Defra proposals on animal transport is ‘damaging’ – NFU Scotland

NFU Scotland (NFUS) president Martin Kennedy has urged farmers and crofters to respond directly to damaging the Department for Environment, Food and Rural Affairs (Defra) proposals on animal transport ahead of the February 25 deadline.

According to NFUS, the impractical changes proposed by Defra have caused “considerable anger and consternation amongst all involved in the livestock industry” across Scotland.

They said that, in particular, those in remote areas and the Northern and Western Isles where essential livestock movements inevitably involve longer journey times often including shipment of live animals by sea.

This concern saw more than 300 people logging in to NFUS webinars in January to discuss the Defra proposals and a separate Scottish government consultation – which closes on February 26 – on animal transport.

Kennedy said that “in practice, because many journeys are cross border and hauliers will require livestock transporters to operate across the whole of the UK, differences in requirements between home nations would be impractical and it is essential that appropriate standards, set by people familiar with farming practice in all parts of the country, are adopted countrywide”.

‘Huge disruption and cost to the industry’

Kennedy added: “The Defra proposals, if adopted, would lead to huge disruption and cost to the industry.

“It would threaten the continuation of livestock production in island and remote communities which are heavily dependent on it economically, socially and for maintaining the natural environment.

Basing the decision on whether a journey can take place on outside temperature or sea wind force are simplistic and impractical and fail to recognise the disruption and animal welfare issues that would arise from such an overly simplistic approach.

“NFUS will submit members’ views to both consultations but, in addition to union activity, it is essential that individual members respond to the consultations if we are to achieve a workable long-term outcome appropriate for both our businesses and our livestock.

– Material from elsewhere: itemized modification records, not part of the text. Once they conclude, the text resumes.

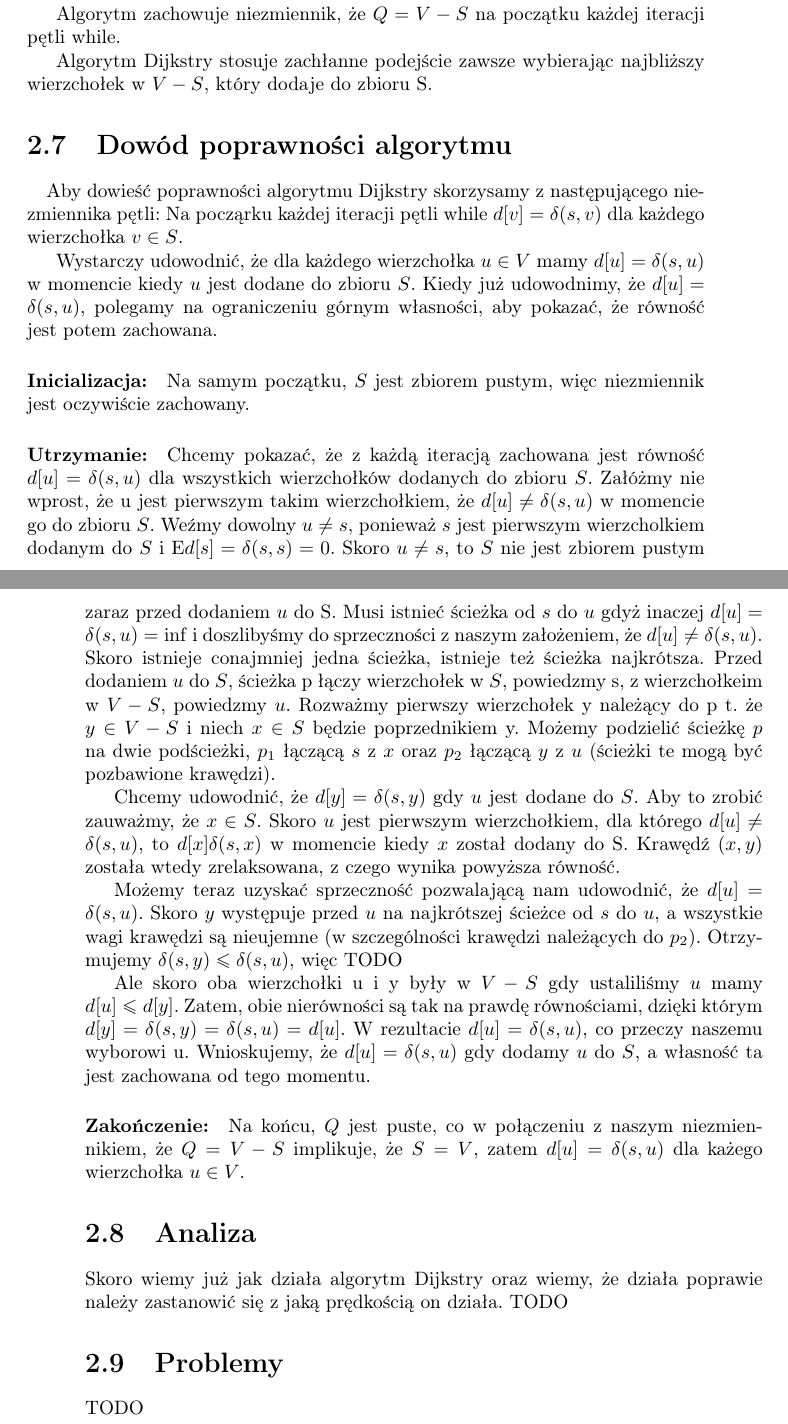
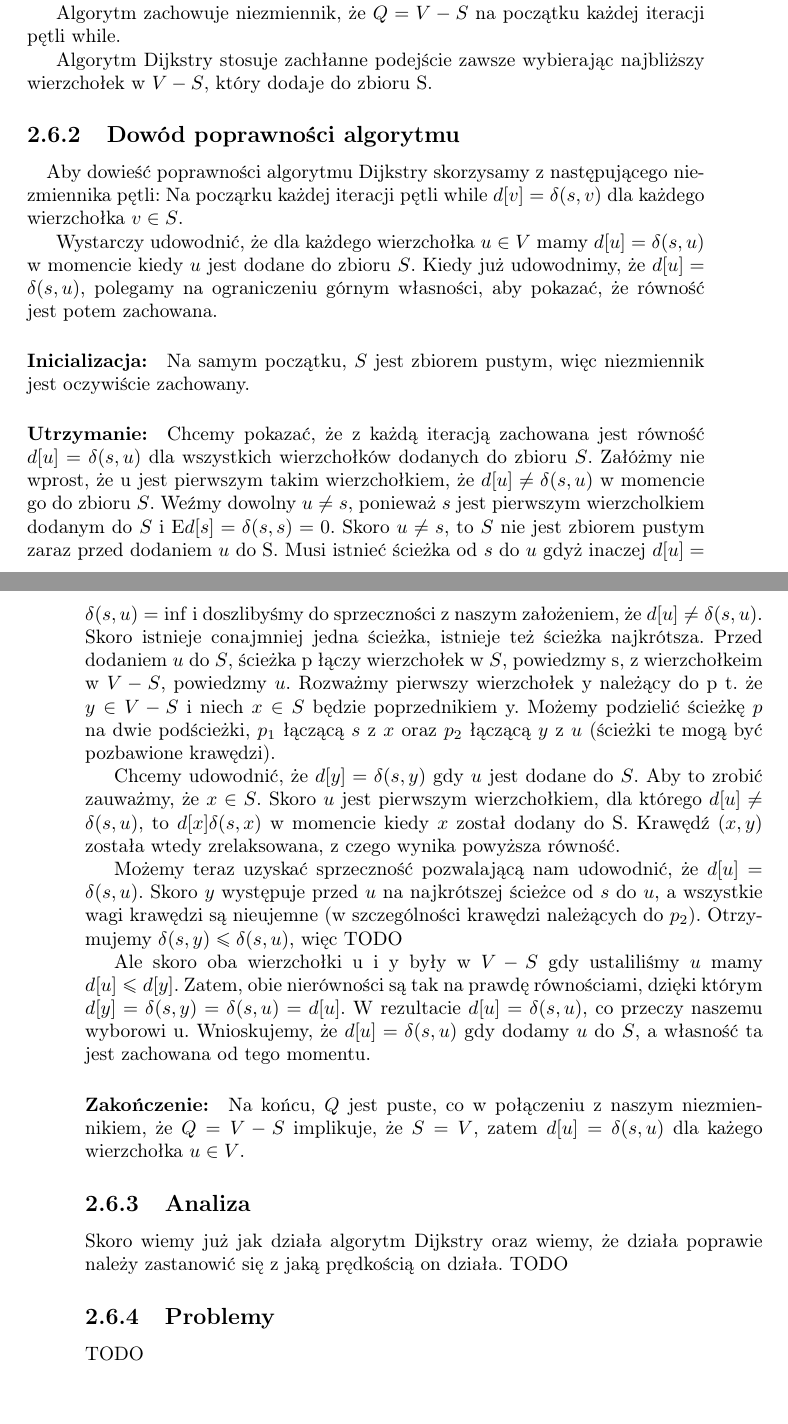
Before and after one commit to wesolyfoton/aisd-skrypt, a LaTeX book (skrypt.tex, which reads dijkstra.tex): two parts of pages 45 and 46 of 119, joined at a grey line, cut so that both start at the same text. Compiled offline with pdfLaTeX.

Commit message:
Zmiana typu sekcji w pliku z algortmem Dijkstry

```diff
--- a/dijkstra.tex
+++ b/dijkstra.tex
@@ -23,7 +23,7 @@ Algorytm zachowuje niezmiennik, że $Q = V - S$ na początku każdej iteracji p
 Algorytm Dijkstry stosuje zachłanne podejście zawsze wybierając najbliższy wierzchołek
 w $V - S$, który dodaje do zbioru S.
 
-\section{Dowód poprawności algorytmu}
+\subsection{Dowód poprawności algorytmu}
 
 \paragraph{}Aby dowieść poprawności algorytmu Dijkstry skorzysamy z następującego niezmiennika pętli:
 Na począrku każdej iteracji pętli while $d[v] = \delta(s,v)$ dla każdego wierzchołka $v \in S$.
@@ -68,10 +68,10 @@ $d[u] = \delta(s, u)$ gdy dodamy $u$ do $S$, a własność ta jest zachowana od
 \paragraph{Zakończenie:} Na końcu, $Q$ jest puste, co w połączeniu z naszym niezmiennikiem, że $Q = V - S$ implikuje,
 że $S = V$, zatem $d[u] = \delta(s,u)$ dla każego wierzchołka $u \in V$.
 
-\section{Analiza}
+\subsection{Analiza}
 
 Skoro wiemy już jak działa algorytm Dijkstry oraz wiemy, że działa poprawie należy
 zastanowić się z jaką prędkością on działa.
 TODO
-\section{Problemy}
+\subsection{Problemy}
 TODO
```
Also changed, not shown: skrypt.pdf.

“We need your assistance to ensure that decision-makers fully understand the deep flaws and errors in these proposals,” he concluded.